## Work to complete
Give back every entry exactly; drop the pictures.

## Stored entries
^^^^^^^^^^^^^^^^

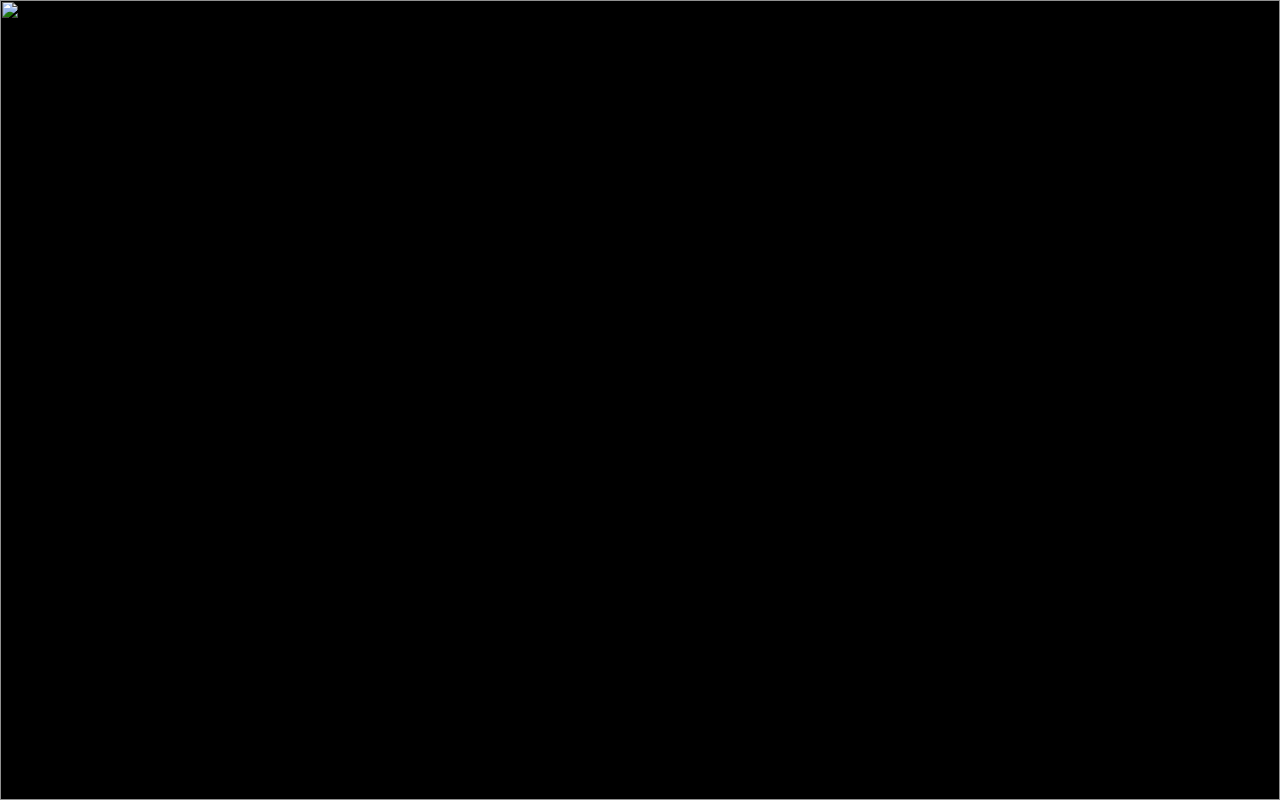
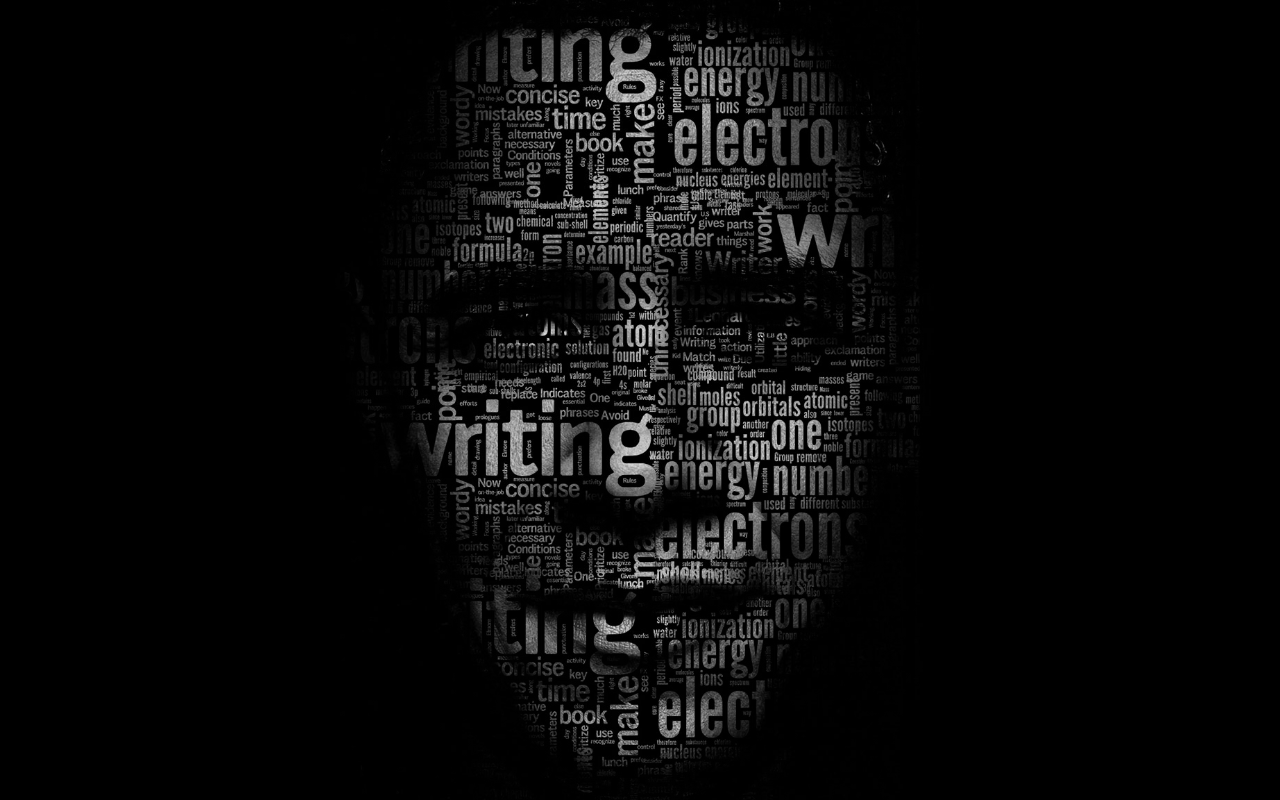
Before and after one commit to Wolvrin12/Text-Face, a plain HTML site: page index.html in a window 1280 px wide. Drawn offline with Linux system fonts and the light colour scheme.

Commit message:
fix imgs source

```diff
--- a/index.html
+++ b/index.html
@@ -7,8 +7,8 @@
   </head>
   <body>
     <div class="continer">
-      <img src="face.jpg" />
-      <img src="text.jpg" />
+      <img src="./imgs/face.jpg" />
+      <img src="./imgs/text.jpg" />
     </div>
   </body>
 </html>
```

^^^^^^^^^^^^^^^^

## Exercise output
Before and after one commit to Wolvrin12/Text-Face, a plain HTML site: page index.html in a window 1280 px wide. Drawn offline with Linux system fonts and the light colour scheme.

Commit message:
fix imgs source

```diff
--- a/index.html
+++ b/index.html
@@ -7,8 +7,8 @@
   </head>
   <body>
     <div class="continer">
-      <img src="face.jpg" />
-      <img src="text.jpg" />
+      <img src="./imgs/face.jpg" />
+      <img src="./imgs/text.jpg" />
     </div>
   </body>
 </html>
```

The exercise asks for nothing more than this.